Grover Norquist is taking his weekly Beltway conservative powwow to the Republican National Convention.
The anti-tax lobbyist, whose notorious no-tax pledge has become something of a litmus test for fiscal conservatism, will host an off-campus retreat the Wednesday morning of convention week less than half a mile from the Tampa Convention Center, where Republicans will officially name Mitt Romney the GOP presidential nominee.
For nearly 20 years, Norquist's closed-door gatherings at the Americans for Tax Reform headquarters in Washington, D.C., have served as a testing ground for policies drafted by conservative glitterati from K Street, think tanks and Capitol Hill.
This is the first time he has brought the event to the site of the national party convention.
The Tampa meeting is by invitation only, but unlike the usual Washington gatherings, it is on the record. GOP Govs.

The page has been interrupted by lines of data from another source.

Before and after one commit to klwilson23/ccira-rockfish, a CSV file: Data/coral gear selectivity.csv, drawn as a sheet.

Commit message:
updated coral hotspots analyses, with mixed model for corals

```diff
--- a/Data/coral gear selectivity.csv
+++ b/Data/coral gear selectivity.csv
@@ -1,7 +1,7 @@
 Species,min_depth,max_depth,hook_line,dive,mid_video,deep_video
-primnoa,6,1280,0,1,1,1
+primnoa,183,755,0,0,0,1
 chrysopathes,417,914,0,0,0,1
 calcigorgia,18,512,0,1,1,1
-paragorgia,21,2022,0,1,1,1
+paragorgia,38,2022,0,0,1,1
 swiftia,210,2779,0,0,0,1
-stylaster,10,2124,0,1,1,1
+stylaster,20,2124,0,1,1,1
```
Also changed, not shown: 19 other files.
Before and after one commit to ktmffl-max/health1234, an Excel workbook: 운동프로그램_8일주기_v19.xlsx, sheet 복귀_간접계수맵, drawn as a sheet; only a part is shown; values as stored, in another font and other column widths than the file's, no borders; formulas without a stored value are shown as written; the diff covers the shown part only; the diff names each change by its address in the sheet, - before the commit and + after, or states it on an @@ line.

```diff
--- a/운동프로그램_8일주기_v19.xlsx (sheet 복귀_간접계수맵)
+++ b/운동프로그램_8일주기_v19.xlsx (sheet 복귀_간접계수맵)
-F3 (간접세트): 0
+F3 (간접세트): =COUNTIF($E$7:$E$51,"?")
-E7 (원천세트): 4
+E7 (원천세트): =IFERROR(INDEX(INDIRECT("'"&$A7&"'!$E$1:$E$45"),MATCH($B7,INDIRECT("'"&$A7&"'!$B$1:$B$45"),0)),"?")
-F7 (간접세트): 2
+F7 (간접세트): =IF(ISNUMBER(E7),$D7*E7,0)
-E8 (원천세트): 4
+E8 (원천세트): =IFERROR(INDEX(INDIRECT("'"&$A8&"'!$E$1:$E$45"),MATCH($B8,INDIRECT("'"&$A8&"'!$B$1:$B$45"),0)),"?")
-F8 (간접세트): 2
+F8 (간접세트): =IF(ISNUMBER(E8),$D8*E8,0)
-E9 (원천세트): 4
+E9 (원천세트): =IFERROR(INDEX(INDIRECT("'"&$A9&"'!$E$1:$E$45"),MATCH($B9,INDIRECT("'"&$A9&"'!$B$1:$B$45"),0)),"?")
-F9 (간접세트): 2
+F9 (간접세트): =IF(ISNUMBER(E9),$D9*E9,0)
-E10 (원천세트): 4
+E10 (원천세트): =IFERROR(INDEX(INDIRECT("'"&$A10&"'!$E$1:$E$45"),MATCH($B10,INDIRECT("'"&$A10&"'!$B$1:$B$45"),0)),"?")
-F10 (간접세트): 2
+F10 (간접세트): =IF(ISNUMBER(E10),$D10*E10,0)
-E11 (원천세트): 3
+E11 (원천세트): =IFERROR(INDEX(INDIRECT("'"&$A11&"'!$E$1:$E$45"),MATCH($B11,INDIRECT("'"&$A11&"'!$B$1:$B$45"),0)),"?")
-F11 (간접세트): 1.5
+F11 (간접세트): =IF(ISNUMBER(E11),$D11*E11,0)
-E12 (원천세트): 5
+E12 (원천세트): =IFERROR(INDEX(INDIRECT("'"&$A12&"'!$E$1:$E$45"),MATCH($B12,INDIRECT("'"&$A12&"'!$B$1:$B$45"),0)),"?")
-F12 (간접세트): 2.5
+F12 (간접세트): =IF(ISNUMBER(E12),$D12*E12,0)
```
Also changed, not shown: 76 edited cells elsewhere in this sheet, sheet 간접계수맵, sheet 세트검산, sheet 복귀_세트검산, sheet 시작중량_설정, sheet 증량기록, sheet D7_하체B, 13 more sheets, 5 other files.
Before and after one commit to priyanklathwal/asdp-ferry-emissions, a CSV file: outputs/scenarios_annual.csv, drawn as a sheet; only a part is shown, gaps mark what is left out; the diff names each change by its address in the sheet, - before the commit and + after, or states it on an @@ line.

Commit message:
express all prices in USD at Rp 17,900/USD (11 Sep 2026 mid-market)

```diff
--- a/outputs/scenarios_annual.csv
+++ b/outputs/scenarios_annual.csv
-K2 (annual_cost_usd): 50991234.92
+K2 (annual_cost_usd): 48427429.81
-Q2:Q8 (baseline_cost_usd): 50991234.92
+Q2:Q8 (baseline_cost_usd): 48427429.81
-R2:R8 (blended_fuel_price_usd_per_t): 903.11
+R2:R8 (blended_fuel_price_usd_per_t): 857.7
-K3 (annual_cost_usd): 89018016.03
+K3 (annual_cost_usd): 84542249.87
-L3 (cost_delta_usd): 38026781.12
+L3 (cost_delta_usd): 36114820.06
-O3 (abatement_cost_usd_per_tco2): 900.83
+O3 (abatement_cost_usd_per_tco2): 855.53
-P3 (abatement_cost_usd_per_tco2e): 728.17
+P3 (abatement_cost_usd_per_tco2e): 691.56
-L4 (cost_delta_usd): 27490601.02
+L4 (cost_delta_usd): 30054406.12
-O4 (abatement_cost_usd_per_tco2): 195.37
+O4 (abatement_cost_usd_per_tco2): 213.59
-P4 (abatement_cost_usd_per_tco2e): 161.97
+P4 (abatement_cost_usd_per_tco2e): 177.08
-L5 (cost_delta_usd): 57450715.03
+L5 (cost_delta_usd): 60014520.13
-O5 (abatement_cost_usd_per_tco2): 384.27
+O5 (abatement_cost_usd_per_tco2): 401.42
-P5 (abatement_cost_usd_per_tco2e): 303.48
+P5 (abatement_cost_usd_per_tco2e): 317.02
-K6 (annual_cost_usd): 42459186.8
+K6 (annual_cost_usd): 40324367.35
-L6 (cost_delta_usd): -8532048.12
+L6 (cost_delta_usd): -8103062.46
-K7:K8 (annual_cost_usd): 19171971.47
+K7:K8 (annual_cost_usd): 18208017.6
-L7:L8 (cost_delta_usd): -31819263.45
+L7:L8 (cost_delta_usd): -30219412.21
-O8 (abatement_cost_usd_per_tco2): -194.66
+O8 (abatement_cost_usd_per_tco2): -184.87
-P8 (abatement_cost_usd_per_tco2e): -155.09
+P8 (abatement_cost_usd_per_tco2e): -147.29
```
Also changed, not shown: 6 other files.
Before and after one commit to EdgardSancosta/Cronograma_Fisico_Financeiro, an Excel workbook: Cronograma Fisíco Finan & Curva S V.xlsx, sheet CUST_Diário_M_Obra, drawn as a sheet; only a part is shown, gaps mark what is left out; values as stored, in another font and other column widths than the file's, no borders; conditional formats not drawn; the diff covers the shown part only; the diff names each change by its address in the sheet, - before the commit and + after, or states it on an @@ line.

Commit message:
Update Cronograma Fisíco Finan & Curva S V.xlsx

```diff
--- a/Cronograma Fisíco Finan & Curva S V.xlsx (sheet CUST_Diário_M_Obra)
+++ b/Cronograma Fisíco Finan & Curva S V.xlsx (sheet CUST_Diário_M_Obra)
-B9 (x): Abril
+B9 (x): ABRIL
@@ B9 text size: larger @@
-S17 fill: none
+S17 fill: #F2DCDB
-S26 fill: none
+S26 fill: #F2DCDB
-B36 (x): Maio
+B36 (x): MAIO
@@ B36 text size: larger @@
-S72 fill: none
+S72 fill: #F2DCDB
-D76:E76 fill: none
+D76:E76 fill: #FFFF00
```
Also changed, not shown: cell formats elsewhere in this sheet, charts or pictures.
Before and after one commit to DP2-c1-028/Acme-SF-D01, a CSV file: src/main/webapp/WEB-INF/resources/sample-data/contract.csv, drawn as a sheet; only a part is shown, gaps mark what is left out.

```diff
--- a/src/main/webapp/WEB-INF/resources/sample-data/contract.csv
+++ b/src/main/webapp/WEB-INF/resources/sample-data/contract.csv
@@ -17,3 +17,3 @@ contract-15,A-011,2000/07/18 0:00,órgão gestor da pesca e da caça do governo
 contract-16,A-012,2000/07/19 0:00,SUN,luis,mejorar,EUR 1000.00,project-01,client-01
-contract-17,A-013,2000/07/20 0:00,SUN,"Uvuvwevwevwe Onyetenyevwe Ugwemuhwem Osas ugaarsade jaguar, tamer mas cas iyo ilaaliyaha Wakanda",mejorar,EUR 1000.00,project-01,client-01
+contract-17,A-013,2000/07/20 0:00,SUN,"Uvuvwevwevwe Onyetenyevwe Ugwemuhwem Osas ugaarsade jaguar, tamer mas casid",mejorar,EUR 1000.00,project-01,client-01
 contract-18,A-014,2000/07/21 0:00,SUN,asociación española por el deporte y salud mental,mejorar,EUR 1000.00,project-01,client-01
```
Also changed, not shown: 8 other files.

Sam Brownback of Kansas and Paul LePage of Maine are expected to attend along with representatives from state ATR chapters and several Members of Congress, according to John Kartch, a spokesman for Norquist's group.
Recently, some Republicans, including former Florida Gov. Jeb Bush and Rep. Scott Rigell (Va.), have spoken out against the pledge, saying it is counterproductive to deficit reduction negotiations. Still, the media-savvy Norquist has maintained his larger-than-life reputation, persuading 279 sitting lawmakers and 279 challengers to sign the 26-year-old oath.
Romney has signed it twice, but don't expect Norquist to swoon.
"I think he's running an OK campaign, and he is more likely to win than not," Norquist said in an interview with Roll Call. "I think he's fine. He's fine on taxes. ... I don't mean to sound insufficiently excited."
The invitation to the Tampa gathering, obtained by Roll Call, features an imposing portrait of Norquist, lips parted, eyes gazing off to the right.
United We Dream protesters carry a mock coffin to the office of Sen. Ted Cruz, R-Texas, in the Dirksen Senate Office Building on Monday, July 21, 2014, to hold one of their "funeral services for the Republican Party" due to GOP positions on immigration. The immigration reform group visited several other Senate Republican offices to hold similar funeral services.